Back to Nature (Published on TBNWeekly.com - July 28, 2004)
Nature holds secrets that we can share
The aged Smoky Mountains hold secrets. So many joys
and sorrows have been shared on these wild, Blue Mountains covered in morning glory
|Photo by Rick Tremmel
Theyve seen babies born, young men come of age, mothers tending
children and fathers tears shed over lost sons at the hands of brothers
against brothers wars. No one was ever right. No one was ever wrong but the
soil remembers those tears of joy and sorrow just the same.
Along her ledges, I put my feet in her cold stream waters, breathe her pine
scented breezes. I can feel her. There, somewhere in the heavy sultry fogs that
shroud her in blue mists she holds secrets. I grew up in these mountains, sipped
honeysuckle, ate wild watercress, apples, blackberries, pecans, persimmons,
The mountain offered a plentiful bounty to a roaming, wild red-headed child with
cloud dreams and pure, innocent love of nature. This young girl learned early in
life that peace, harmony, balance and beauty were found in nature and these Blue
Mountains. My soul needs to return to this soil every so often to replenish itself,
to touch nature, nurture and truth. I learned this from three important people in
my life, my mother, my uncle and my grandfather, my role models. They tolerated my
wild explorations and encouraged them with books on birds, plants, trees and
My uncle made certain I always had a supply of paints, pencils and paper. My
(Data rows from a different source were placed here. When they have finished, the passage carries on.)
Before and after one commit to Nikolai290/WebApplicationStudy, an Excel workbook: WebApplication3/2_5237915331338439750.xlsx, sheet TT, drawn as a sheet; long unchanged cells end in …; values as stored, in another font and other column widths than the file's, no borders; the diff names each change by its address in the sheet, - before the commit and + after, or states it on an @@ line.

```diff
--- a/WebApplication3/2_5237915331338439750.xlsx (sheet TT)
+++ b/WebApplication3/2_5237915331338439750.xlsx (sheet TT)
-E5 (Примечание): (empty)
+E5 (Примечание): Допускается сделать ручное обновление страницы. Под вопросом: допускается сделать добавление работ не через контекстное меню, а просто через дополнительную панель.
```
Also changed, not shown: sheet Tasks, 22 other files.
grandfather gifted me his love, wisdom and humor. My mother gifted her gentle love,
soft spoken, with a gentle awareness and forever with a nurturing hand extended.
She healed dogs, chickens, children, horses, squirrels, plants, man or woman, mean
or kind, she made no distinction. She forgave those that harmed her. She held, fed,
sewed for, cooked for and gently offered that loving part of herself to all that
touched her life.
When I lost her in my life I felt as if the earth shifted.
My father, outstanding in our community, was outwardly kind to all he met, but
behind closed doors he was volatile. We never knew from one minute to the next what
his mood would be. He abused his family. My brother and I stood by disabled to
help. Mother knew we could do nothing without making matters worse. She would push
us outside, out of his reach.
When I remember back it was the verbal abuse that was most harmful. No matter how
anyone tried to make this man happy he found something wrong. He constantly
badgered his family with statements such as: Youre no good. Youre mean
to me. If you had not done that, then this wouldnt have happened. Its
all your fault. Im in control.
We couldve carried this abuse, negativity and harmful words with us for the
rest of our lives but we chose not to be his victims. My brother and I fled to the
mountain. When not in school we disappeared into the folds of the mountains
arms. She nurtured us and held us. We learned her ways and we learned that no
matter how a person is treated there is strength deep within us to go forward in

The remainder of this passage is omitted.